> **TASK STATEMENT**: Whenever a line in the data holds the string "device", copy that line.

> **DATA TO PROCESS**:
------
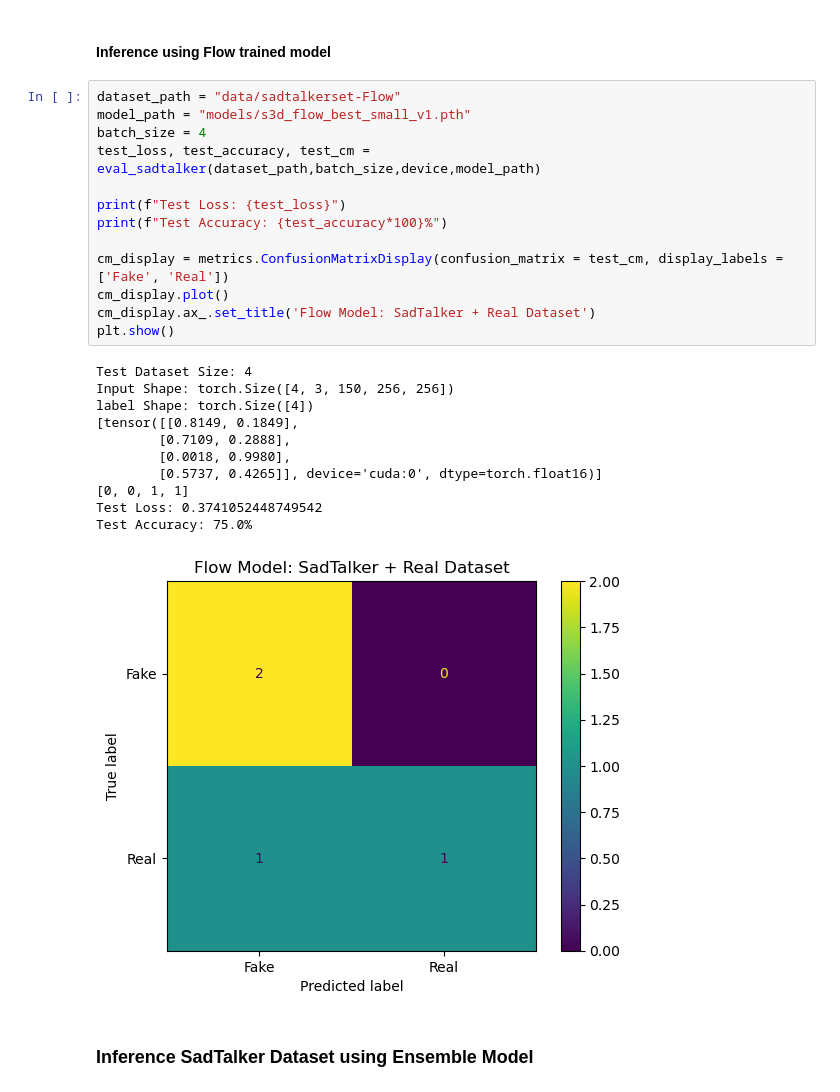
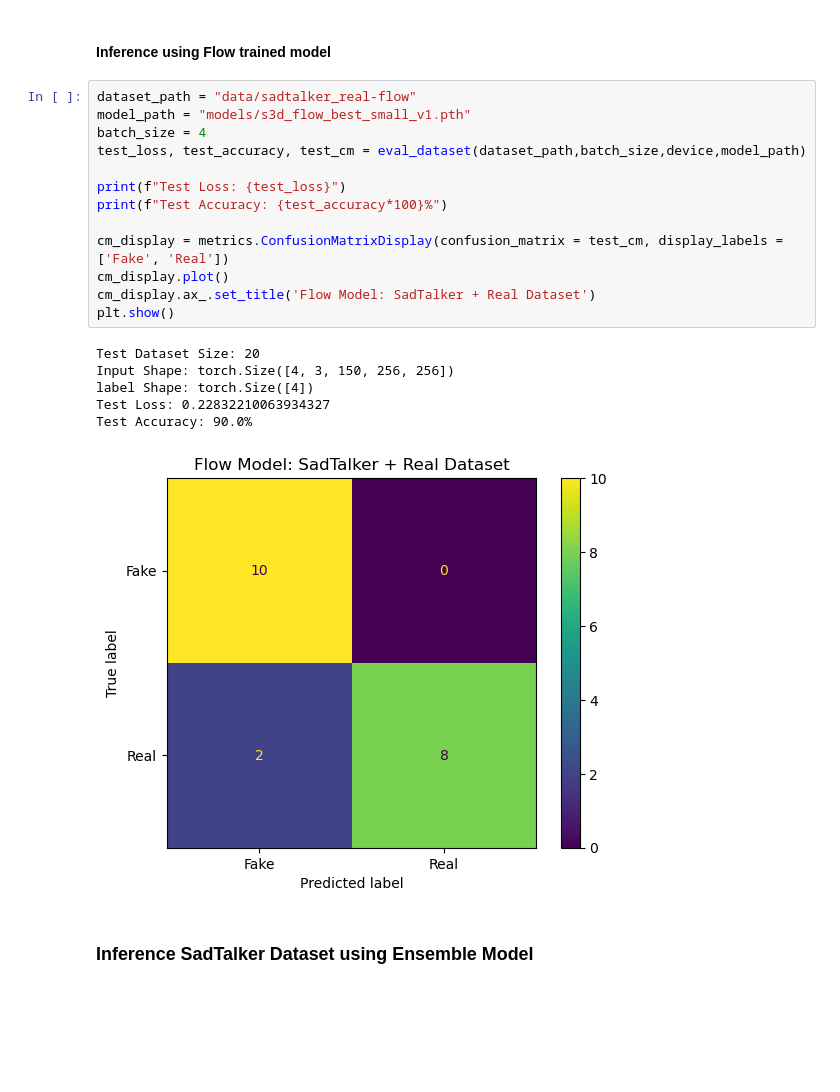
Before and after one commit to ftvs/maliciousai, a Jupyter notebook: Light_Yagami.ipynb, the cells around one changed output. Saved outputs shown, nothing was run; the diff lists cells and outputs as text; blank space fills up the shorter version.

```diff
--- a/Light_Yagami.ipynb
+++ b/Light_Yagami.ipynb
@@ -862,30 +1646,25 @@ torch.Size([149, 3, 256, 256])
 # %% [markdown]
 #### Inference using Flow trained model
 # %%
-dataset_path = "data/sadtalkerset-Flow"
+dataset_path = "data/sadtalker_real-flow"
 model_path = "models/s3d_flow_best_small_v1.pth"
 batch_size = 4
-test_loss, test_accuracy, test_cm = eval_sadtalker(dataset_path,batch_size,device,model_path)
+test_loss, test_accuracy, test_cm = eval_dataset(dataset_path,batch_size,device,model_path)
 
 print(f"Test Loss: {test_loss}")
 print(f"Test Accuracy: {test_accuracy*100}%")
 
 cm_display = metrics.ConfusionMatrixDisplay(confusion_matrix = test_cm, display_labels = ['Fake', 'Real'])
 cm_display.plot()
 cm_display.ax_.set_title('Flow Model: SadTalker + Real Dataset')
 plt.show()
 # %% [output]
-Test Dataset Size: 4
+Test Dataset Size: 20
 Input Shape: torch.Size([4, 3, 150, 256, 256])
 label Shape: torch.Size([4])
-[tensor([[0.8149, 0.1849],
-        [0.7109, 0.2888],
-        [0.0018, 0.9980],
-        [0.5737, 0.4265]], device='cuda:0', dtype=torch.float16)]
-[0, 0, 1, 1]
-Test Loss: 0.3741052448749542
-Test Accuracy: 75.0%
+Test Loss: 0.22832210063934327
+Test Accuracy: 90.0%
-[figure, old version]
+[figure, new version]
 # %% [markdown]
 ### Inference SadTalker Dataset using Ensemble Model
 # %%
```
Also changed, not shown: parts of 23 cells of this notebook, 2 other files.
------
> **PROBLEM SOLUTION**:
-test_loss, test_accuracy, test_cm = eval_sadtalker(dataset_path,batch_size,device,model_path)
+test_loss, test_accuracy, test_cm = eval_dataset(dataset_path,batch_size,device,model_path)
-        [0.5737, 0.4265]], device='cuda:0', dtype=torch.float16)]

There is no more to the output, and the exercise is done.